Andy Kaufman Explained

A while back I wrote a post highlighting a rambling Andy Kaufman monologue from an episode of Taxi, and arguing that Kaufman hadn't rehearsed. The commenters, along with more viewings of some of Kaufman's own routines, convinced me I was wrong: that's just the way Kaufman liked to deliver his lines. But I was still wondering why Kaufman was doing his own thing in that particular episode, whereas in most of the episodes he delivered his lines in a more disciplined way. Well, I've figured it out; I incorrectly assumed that the episode was directed by the show's regular director, James Burrows, but it turns out Burrows was away that week and the episode was the work of one of Paramount's contract directors, Jeff Chambers. Apparently Burrows leaned on Kaufman to tone down his Foreign Man schtick and say the lines without all the halting and hesitating, while a guest director let him do what he wanted (or at least couldn't stop him, whereas Burrows could). Another minor TV-geek mystery solved, and one of the few cases where the identity of the director makes a tangible, clearly-visible difference in the tone of a sitcom.


Jorge Garrido said...

Hmm... I never thought sitcomm directors had that much control over creative decisions, like a movie director.

I saw an episode of Seinfeld directed by Jason Alexander. Intrigued, I looked up Seinfeld directors. There were three. Alexander directed one episode and two other guys did the rest. Unimpressive.

Then I reliazed I hadn't noticed any discernable difference in the show's tone.

Did the role of sitcom directors ever change? Or was it the same in the 90s as when Taxi was on the air

Tor Y. Harbin said...

Or perhaps the tone of "Seinfeld" wasn't meant to change. Unsurprising that a show about nothing would have a consistent tone.

Jaime J. Weinman said...

Jorge, directors of TV sitcoms don't usually put much of an individual stamp on the shows, but they do make a difference at the margins. That Taxi episode isn't particularly different from any other episode; it's just that some of the actors are doing things that they wouldn't have done if the regular director were there. So James Burrows stopped Andy Kaufman from doing some of his schtick (and when Burrows told Kaufman to do something, Kaufman would listen), whereas the guest director either let Kaufman have a little more freedom or couldn't control him the way the regular director could.

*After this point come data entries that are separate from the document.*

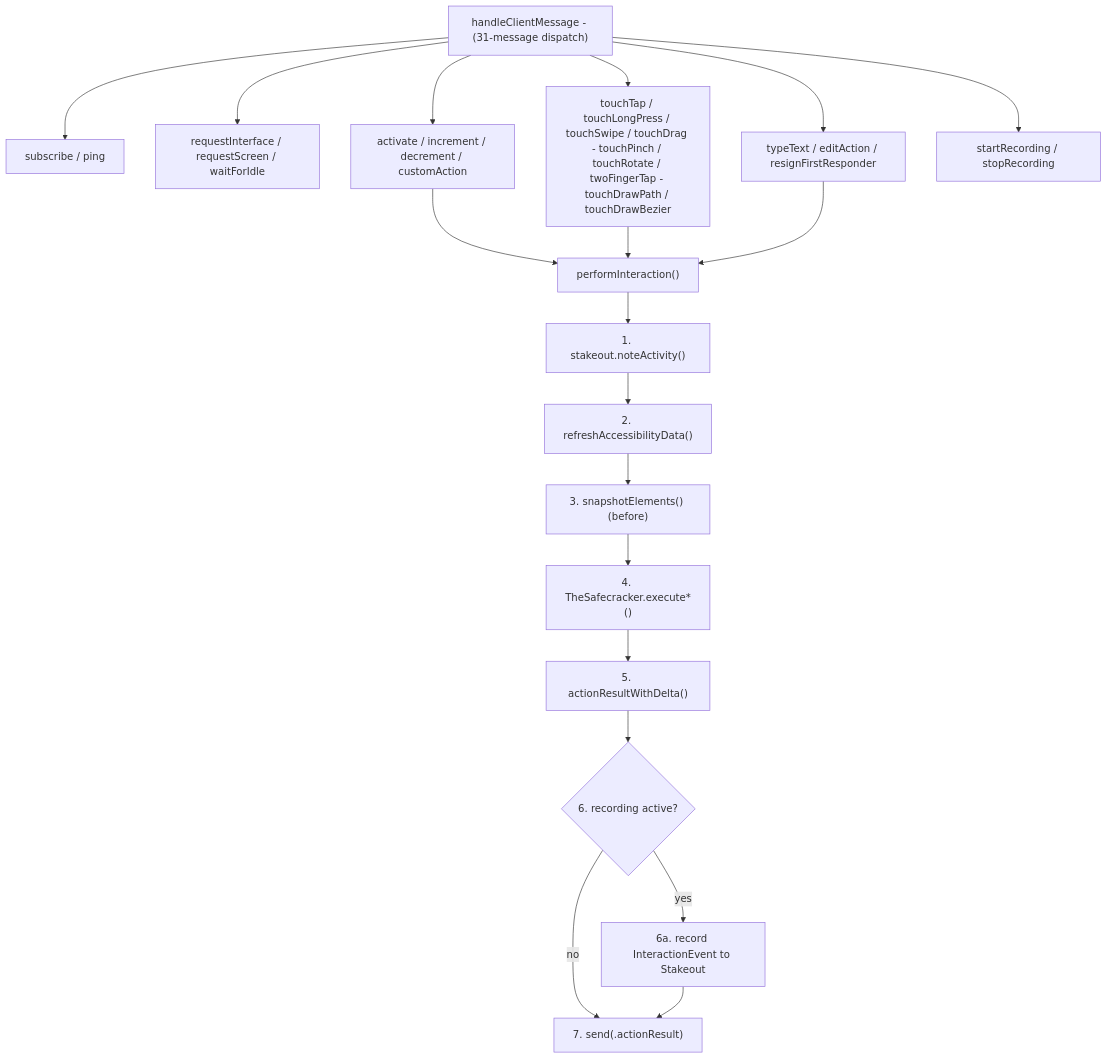
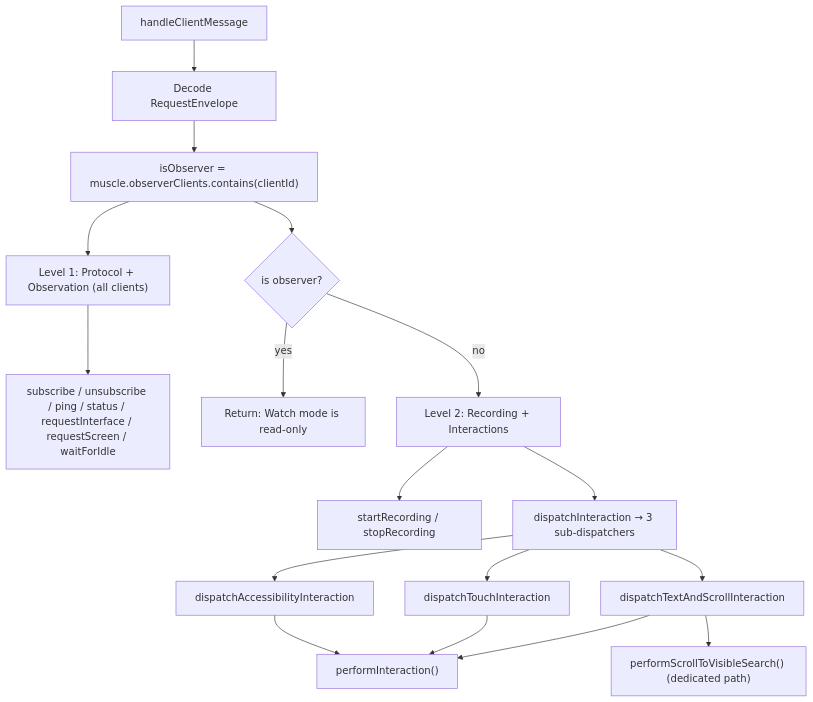
The second of 5 diagrams in docs/dossiers/07-THEINSIDEJOB.md (RoyalPineapple/TheButtonHeist), drawn with Mermaid before and after one commit. The commit also changed other lines of this file and 11 other files, not shown here.

````diff
--- a/docs/dossiers/07-THEINSIDEJOB.md
+++ b/docs/dossiers/07-THEINSIDEJOB.md
@@ -82,25 +87,25 @@
 ```mermaid
 flowchart TD
-    Receive["handleClientMessage - (31-message dispatch)"]
+    Receive["handleClientMessage"]
+    Receive --> Decode["Decode RequestEnvelope"]
+    Decode --> ObsCheck["isObserver = muscle.observerClients.contains(clientId)"]
 
-    Receive --> Auth["subscribe / ping"]
-    Receive --> Query["requestInterface / requestScreen / waitForIdle"]
-    Receive --> Actions["activate / increment / decrement / customAction"]
-    Receive --> Touch["touchTap / touchLongPress / touchSwipe / touchDrag - touchPinch / touchRotate / twoFingerTap - touchDrawPath / touchDrawBezier"]
-    Receive --> Text["typeText / editAction / resignFirstResponder"]
-    Receive --> Recording["startRecording / stopRecording"]
+    ObsCheck --> Level1["Level 1: Protocol + Observation (all clients)"]
+    Level1 --> L1Cases["subscribe / unsubscribe / ping / status / requestInterface / requestScreen / waitForIdle"]
 
-    Actions --> Perform["performInteraction()"]
-    Touch --> Perform
-    Text --> Perform
+    ObsCheck --> ObsGate{"is observer?"}
+    ObsGate -->|yes| ReadOnly["Return: Watch mode is read-only"]
+    ObsGate -->|no| Level2["Level 2: Recording + Interactions"]
 
-    Perform --> Step1["1. stakeout.noteActivity()"]
-    Step1 --> Step2["2. refreshAccessibilityData()"]
-    Step2 --> Step3["3. snapshotElements() (before)"]
-    Step3 --> Step4["4. TheSafecracker.execute*()"]
-    Step4 --> Step5["5. actionResultWithDelta()"]
-    Step5 --> Step6{"6. recording active?"}
-    Step6 -->|yes| Step6a["6a. record InteractionEvent to Stakeout"]
-    Step6 -->|no| Step7["7. send(.actionResult)"]
-    Step6a --> Step7
+    Level2 --> RecCases["startRecording / stopRecording"]
+    Level2 --> DispatchInt["dispatchInteraction → 3 sub-dispatchers"]
+
+    DispatchInt --> AccDisp["dispatchAccessibilityInteraction"]
+    DispatchInt --> TouchDisp["dispatchTouchInteraction"]
+    DispatchInt --> TextDisp["dispatchTextAndScrollInteraction"]
+
+    AccDisp --> Perform["performInteraction()"]
+    TouchDisp --> Perform
+    TextDisp --> Perform
+    TextDisp --> ScrollVis["performScrollToVisibleSearch() (dedicated path)"]
 ```
````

With Seinfeld, obviously a change in directors didn't impact the show like, say, the departure of Larry David. But it did make some difference at the margins; the first director, Tom Cherones, was more okay with Jerry's tendency to crack up and smile during other people's speeches, whereas his replacement tried to get Jerry to keep a straight face. Little things.